More and more of the General Board of Higher Education and Ministry’s work is becoming cross-divisional as the agency adapts to the changing needs of the church, said the Rev. Dr. Kim Cape, general secretary at GBHEM.

“The church is asking us to be different and do different things than it has in the past, and we are adapting to these changing needs,” Cape told the agency’s board members March 11, 2015, at their semiannual meeting in Nashville, Tenn.

GBHEM served primarily in the past as a regulatory agency, both with the University Senate and the Candidacy and Boards of Ordained Ministry, and most of that work continues, she said.

“But we are shifting our weight from a regulatory agency to a capacity-building agency,” Cape said.

For example, under the leadership of Associate General Secretary Gerald Lord, the University Senate now focuses more on church-relatedness of United Methodist schools, and less on areas that regional accrediting bodies cover, she said.

“We are also doing this through being the lead agency in the ‘leadership’ focus area, which includes the work the General Conference of 2012 specifically tasked us to do,” Cape said.

Cape cited several highlights of recent accomplishments at GBHEM, including:

  • The twenty-fifth anniversary of the Women of Color Scholars Program, a United Methodist scholarship and mentoring program for women of color pursuing doctoral degrees in theological and religious education. “We celebrate 39 graduate scholars who are teaching in seminaries and theological schools all over the world,” she said.
  • The Young Clergy Initiative. “I am proud that we were able to leverage the $7 million ($5.2 million actual) from General Conference into $12 million by requesting matching funds. I am very proud that we are good stewards of the church’s money,” Cape said.
  • The Central Conference Theological Initiative, which has made two rounds of grants and will distribute a third round next year.
  • Developing global partnerships. “Later this month we will be in Nairobi, Kenya, to meet with the newly formed African Association of United Methodist-related Theological Institutions (AAUMTI) and the African Association of Methodist Institutions of Higher Education (AAMIHE), presenting a training workshop on fundraising and promoting a culture of generosity,” she said.
  • The E-Reader Project with Discipleship Ministries. “This project is gaining momentum. E-reader training has been held in the Democratic Republic of Congo for Kamina and Kabongo seminaries. Students from Kabongo walked two days to get their Kindles,” she said.

A full version of Cape’s State of the Board Address is available here in PDF and here in video. 

The board also honored Stan Horwood of Sterling City, Tex., for his $1 million gift to theological education. The gift, in memory of his wife Elizabeth, will endow a scholarship fund for seminary students from the Rio Texas Annual Conference. “Generosity is a spiritual gift that should be nurtured like any other gift. We are very grateful for Mr. Horwood’s generosity,” Cape said.
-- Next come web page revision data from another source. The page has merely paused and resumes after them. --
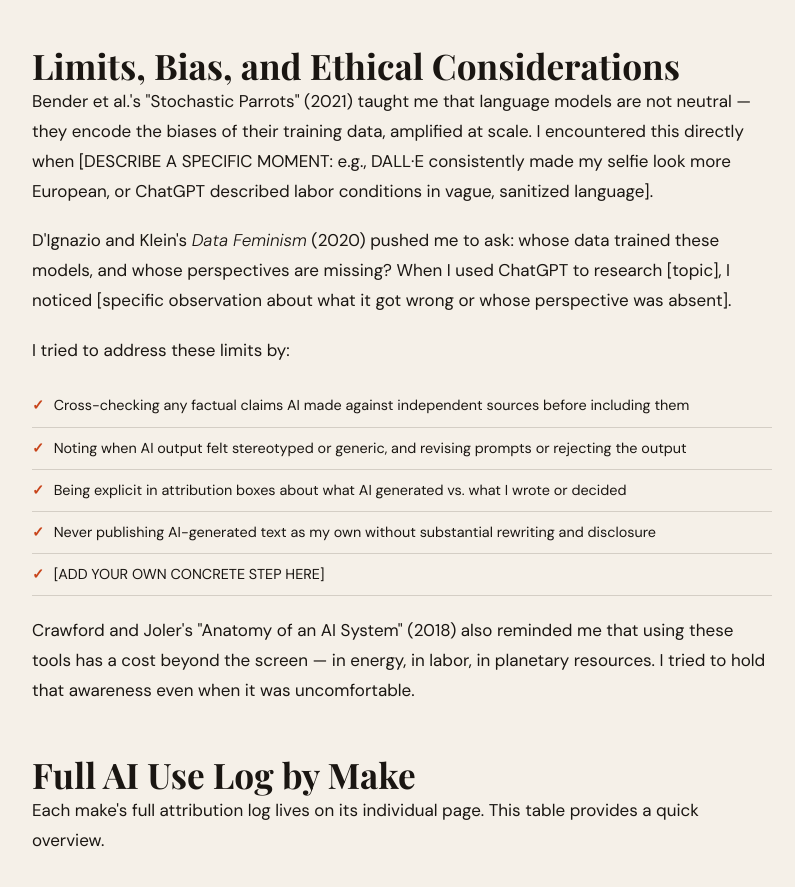
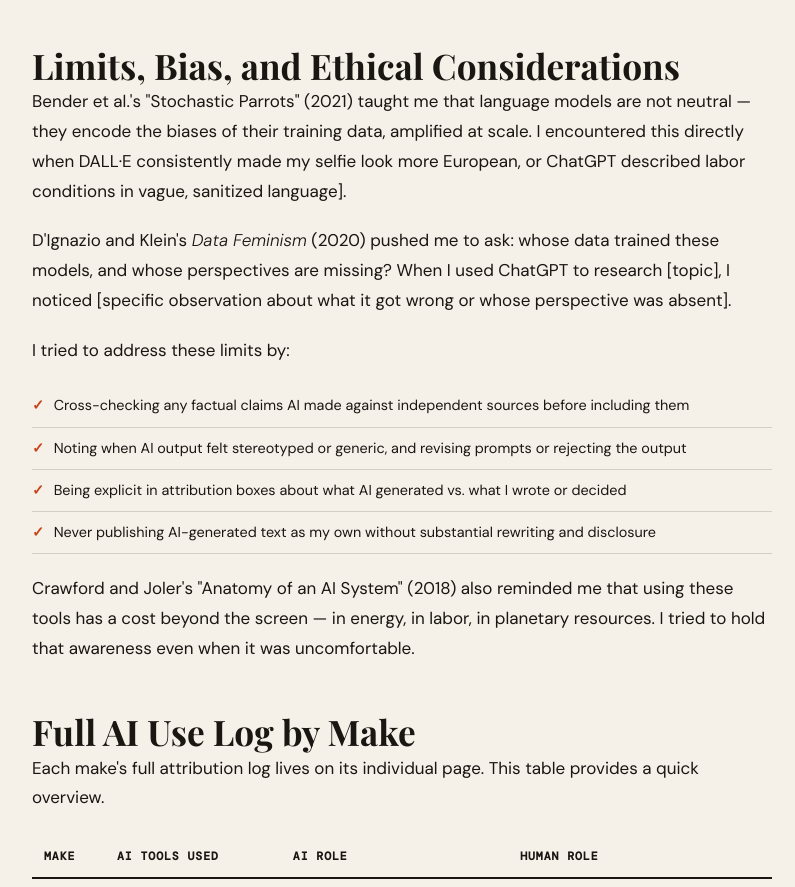
Before and after one commit to Bkhanhthy/DH-101, a plain HTML site: page pages/how-i-use-ai.html in a window 1280 px wide. Shown: the part 2059-2946 px from the top of the page, without its empty margins (238-1033 px from the left). Drawn offline with nearby package versions, Linux system fonts and the light colour scheme; a web font is replaced by a local one.

Commit message:
Update how-i-use-ai.html

```diff
--- a/pages/how-i-use-ai.html
+++ b/pages/how-i-use-ai.html
@@ -146,8 +146,7 @@
           <p>
             Bender et al.'s "Stochastic Parrots" (2021) taught me that language models
             are not neutral — they encode the biases of their training data, amplified
-            at scale. I encountered this directly when [DESCRIBE A SPECIFIC MOMENT:
-            e.g., DALL·E consistently made my selfie look more European, or ChatGPT
+            at scale. I encountered this directly when DALL·E consistently made my selfie look more European, or ChatGPT
             described labor conditions in vague, sanitized language].
           </p>
 
@@ -167,7 +166,6 @@
             <li>Noting when AI output felt stereotyped or generic, and revising prompts or rejecting the output</li>
             <li>Being explicit in attribution boxes about what AI generated vs. what I wrote or decided</li>
             <li>Never publishing AI-generated text as my own without substantial rewriting and disclosure</li>
-            <li>[ADD YOUR OWN CONCRETE STEP HERE]</li>
           </ul>
 
           <p>
```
Dr. Russell E. Richey, gave the 2015 Willson Lecture based on his recent book, Formation for Ministry in American Methodism, on Thursday morning. This lecture series is provided by an endowment from James M. and Mavis Willson of Floydada, Tex. The Willson Lectures are designed to contribute to the spiritual and intellectual enrichment of people from the boards and agencies of The United Methodist Church. The lectures also present the scholarly contributions of leaders in higher education and educational philanthropy to the Nashville community.

Approval of the GBHEM Quadrennial Budget Proposal, daily worship and a general conference orientation were also a part of the three day meeting. The board received preliminary reports by Amy Gearhart, Kim Ingram and Meg Lassiat from the Ministry Study Committee, as well as the Young Clergy Initiative report by Ianther Mills and Trip Lowery. The Young Clergy Initiative has begun to receive evaluation reports from the 75 grant funded projects. All evaluation reports are expected by summer 2015.

The Rev. Forbes Matonga, pastor-in-charge at Nyadire Mission Centre in Zimbabwe, preached at the closing worship service of Word and Table, and Bishop David Kekumba Yemba, resident bishop of the Central Congo Episcopal Area, was the celebrant. A recording of Matonga's full sermon is available here.

Gillem is a writer and photographer in Brentwood, Tenn.